Alberta Forest Operations

What are some of the challenges you have faced?

In my job there are many challenges, but I think they can mainly be categorized into three main themes:

Technical challenges: Things like road locations, stream crossings, steep slopes, quality/quantity of the timber resource, management of expenditures, rock, snow, adverse weather, or moisture conditions

Personnel challenges: Maintaining a skilled, conscientious, and motivated group of workers in sufficient numbers to accomplish our goals

Political challenges: Working with the government, non-government organizations, and the public under increasing scrutiny and still maintaining operational efficiency

Operations foresters checking log quality

Can you give an example of a time when your work significantly impacted your organization?
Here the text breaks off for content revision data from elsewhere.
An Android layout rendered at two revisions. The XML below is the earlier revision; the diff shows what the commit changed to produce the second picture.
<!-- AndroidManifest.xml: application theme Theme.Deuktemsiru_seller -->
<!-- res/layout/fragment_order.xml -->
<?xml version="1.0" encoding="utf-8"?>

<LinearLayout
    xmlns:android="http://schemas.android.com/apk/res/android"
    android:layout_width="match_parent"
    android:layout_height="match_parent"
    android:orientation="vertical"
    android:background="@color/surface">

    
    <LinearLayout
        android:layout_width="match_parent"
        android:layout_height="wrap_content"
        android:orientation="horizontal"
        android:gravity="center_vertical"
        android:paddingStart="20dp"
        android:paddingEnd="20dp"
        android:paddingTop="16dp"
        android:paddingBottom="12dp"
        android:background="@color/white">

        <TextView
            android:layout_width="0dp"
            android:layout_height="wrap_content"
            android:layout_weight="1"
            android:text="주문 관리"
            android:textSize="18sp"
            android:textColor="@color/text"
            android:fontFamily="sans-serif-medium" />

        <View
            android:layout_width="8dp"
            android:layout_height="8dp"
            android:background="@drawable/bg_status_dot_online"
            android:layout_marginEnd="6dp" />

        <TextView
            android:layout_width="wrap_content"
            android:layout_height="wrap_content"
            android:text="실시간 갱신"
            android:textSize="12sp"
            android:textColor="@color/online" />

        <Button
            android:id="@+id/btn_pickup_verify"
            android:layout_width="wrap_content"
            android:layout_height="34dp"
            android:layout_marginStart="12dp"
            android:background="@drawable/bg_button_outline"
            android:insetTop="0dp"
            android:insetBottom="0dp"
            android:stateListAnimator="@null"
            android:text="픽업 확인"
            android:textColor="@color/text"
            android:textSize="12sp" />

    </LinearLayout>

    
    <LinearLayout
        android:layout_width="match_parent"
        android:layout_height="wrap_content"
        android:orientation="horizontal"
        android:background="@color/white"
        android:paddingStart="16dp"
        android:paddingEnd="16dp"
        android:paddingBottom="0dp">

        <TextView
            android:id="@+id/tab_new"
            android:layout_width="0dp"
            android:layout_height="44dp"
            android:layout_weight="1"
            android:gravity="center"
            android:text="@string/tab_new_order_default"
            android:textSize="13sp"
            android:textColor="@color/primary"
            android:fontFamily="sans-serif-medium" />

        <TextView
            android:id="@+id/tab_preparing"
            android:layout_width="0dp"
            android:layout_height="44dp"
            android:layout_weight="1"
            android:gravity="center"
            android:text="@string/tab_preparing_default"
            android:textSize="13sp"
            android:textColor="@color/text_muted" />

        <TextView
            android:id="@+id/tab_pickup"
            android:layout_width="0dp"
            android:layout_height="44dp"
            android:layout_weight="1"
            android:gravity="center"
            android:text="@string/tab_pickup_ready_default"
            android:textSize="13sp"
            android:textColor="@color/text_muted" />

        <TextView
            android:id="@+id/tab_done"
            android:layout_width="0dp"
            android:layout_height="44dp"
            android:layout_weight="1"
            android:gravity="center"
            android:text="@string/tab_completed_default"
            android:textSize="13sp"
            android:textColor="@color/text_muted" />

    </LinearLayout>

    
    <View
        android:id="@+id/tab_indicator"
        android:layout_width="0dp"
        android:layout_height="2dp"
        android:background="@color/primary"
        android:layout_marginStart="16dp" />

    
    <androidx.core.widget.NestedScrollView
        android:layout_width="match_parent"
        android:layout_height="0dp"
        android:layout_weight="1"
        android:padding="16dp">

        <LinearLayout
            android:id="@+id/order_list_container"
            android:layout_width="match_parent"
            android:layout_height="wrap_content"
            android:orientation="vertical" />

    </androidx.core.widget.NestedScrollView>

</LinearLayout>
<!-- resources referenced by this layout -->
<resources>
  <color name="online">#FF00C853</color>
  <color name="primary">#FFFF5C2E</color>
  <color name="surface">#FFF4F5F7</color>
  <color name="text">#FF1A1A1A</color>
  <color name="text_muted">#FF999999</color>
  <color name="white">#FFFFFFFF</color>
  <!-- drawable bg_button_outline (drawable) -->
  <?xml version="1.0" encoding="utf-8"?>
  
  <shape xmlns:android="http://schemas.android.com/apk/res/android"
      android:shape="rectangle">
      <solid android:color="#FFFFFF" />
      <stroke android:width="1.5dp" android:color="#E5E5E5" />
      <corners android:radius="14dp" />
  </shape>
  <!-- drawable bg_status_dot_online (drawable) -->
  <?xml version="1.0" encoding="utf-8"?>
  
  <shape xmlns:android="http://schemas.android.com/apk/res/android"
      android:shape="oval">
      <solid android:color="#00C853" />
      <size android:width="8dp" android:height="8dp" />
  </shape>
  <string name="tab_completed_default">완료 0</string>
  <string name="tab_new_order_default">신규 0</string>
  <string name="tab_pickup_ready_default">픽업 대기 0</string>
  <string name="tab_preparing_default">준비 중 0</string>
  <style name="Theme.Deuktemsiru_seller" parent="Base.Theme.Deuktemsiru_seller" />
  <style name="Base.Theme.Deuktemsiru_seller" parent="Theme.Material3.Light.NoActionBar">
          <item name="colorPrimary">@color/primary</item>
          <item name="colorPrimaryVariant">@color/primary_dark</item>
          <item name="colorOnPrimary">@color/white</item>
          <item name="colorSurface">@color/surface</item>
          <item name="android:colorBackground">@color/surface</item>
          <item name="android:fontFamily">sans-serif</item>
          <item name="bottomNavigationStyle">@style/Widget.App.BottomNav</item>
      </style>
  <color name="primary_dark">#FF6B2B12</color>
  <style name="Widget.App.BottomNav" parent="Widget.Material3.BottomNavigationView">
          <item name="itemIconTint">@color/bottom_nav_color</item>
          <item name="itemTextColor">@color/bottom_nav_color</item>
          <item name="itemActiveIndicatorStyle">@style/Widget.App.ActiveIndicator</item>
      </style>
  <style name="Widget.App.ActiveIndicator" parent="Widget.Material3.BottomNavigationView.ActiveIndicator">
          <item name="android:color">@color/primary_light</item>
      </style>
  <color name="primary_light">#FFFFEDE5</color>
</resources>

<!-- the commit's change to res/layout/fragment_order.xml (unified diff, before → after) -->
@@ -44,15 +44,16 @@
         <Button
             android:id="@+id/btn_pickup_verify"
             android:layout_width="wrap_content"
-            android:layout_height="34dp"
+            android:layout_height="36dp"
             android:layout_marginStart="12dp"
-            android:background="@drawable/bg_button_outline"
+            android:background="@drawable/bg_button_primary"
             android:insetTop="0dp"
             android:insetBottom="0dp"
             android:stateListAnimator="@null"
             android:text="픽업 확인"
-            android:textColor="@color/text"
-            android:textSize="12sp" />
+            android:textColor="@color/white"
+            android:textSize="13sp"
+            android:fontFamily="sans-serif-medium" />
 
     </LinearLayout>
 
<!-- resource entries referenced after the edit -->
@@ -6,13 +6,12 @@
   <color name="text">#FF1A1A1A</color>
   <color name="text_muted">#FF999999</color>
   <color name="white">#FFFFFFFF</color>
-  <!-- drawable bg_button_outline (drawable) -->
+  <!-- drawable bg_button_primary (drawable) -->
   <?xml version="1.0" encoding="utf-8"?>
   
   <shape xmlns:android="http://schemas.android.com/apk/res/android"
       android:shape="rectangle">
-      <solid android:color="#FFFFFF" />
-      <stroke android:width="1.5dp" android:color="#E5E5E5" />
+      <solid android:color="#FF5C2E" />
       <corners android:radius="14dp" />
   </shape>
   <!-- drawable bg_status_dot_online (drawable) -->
Forestry is both an art and a science rolled into one. My job is to continually watch for better or more efficient ways to move timber to the sawmill. One of the biggest impacts of my work is to design or locate haul roads that shorten cycle times and increase our efficiency. I have several examples where I have accomplished this and saved the company a substantial amount of money.

Safety is a priority when operating equipment

What qualities make up an ideal candidate for a position like yours?

The ideal candidate for a position like mine has a strong desire to be in a forest setting almost continually. A strong understanding of the capabilities and limitations of heavy equipment is also necessary. Operations Supervisors also need good communication and people skills to understand and motivate the people they work with, but also the other people that they liaise with. The person needs to be prepared to work flexible hours and sometimes very long hours as the job often dictates the hours that are necessary to be put in. The other aspect of a supervisor that is likely more important than anything else is the ability to remain calm and focused even under extreme circumstances. The Operations Supervisor is often the person who is expected to directly manage response to unexpected incidents that may range from a natural disaster (flood or fire), to mechanical malfunctions (fluid spills, equipment fires), serious incidents involving heavy equipment or log trucks, and possibly medical emergencies.

Kilometre markers forestry road

What are some of your favourite aspects of the forest industry?

My favorite aspect of the forest industry is both the physical and organizational environment in which we work. I enjoy the independent nature of the work. We work as a team in the big picture, but each person has a specific role to fill and often we are given free rein to fulfill that role in a manner that we feel is best. I also enjoy the close knit community of people that are involved in the forest industry, generally speaking the circle of people in the industry is fairly small and there is a high level of cooperation to help each other out.

Forest Harvesting Operations

What do you like about living in a forest community?

I absolutely love living in a forestry community. It gives me unequaled access to pursue my favorite recreational activities like hunting, fishing, mountain biking, photography, snowmobiling, etc. I enjoy interacting with like-minded people who live here as well. The history that the forest industry has in my community is also fascinating to me.

To learn more about careers in forest management, check out our careers list.

Comments

  1. David Cobb

    Very well said, after almost 40 years in forestry I could not agree more with what was said here. One aspect that still has me drawn to forestry is that our resource is renewable and needed from housing to paper and more.

  2. Josh

    Great article! Thanks for sharing your experiences Wade.

  3. Richard Roper

    Well said Wade. Our industry is very lucky to have dedicated hard working individuals like you. The teams that “get the job done” definitely need the hands on leadership like you provide.

Add a comment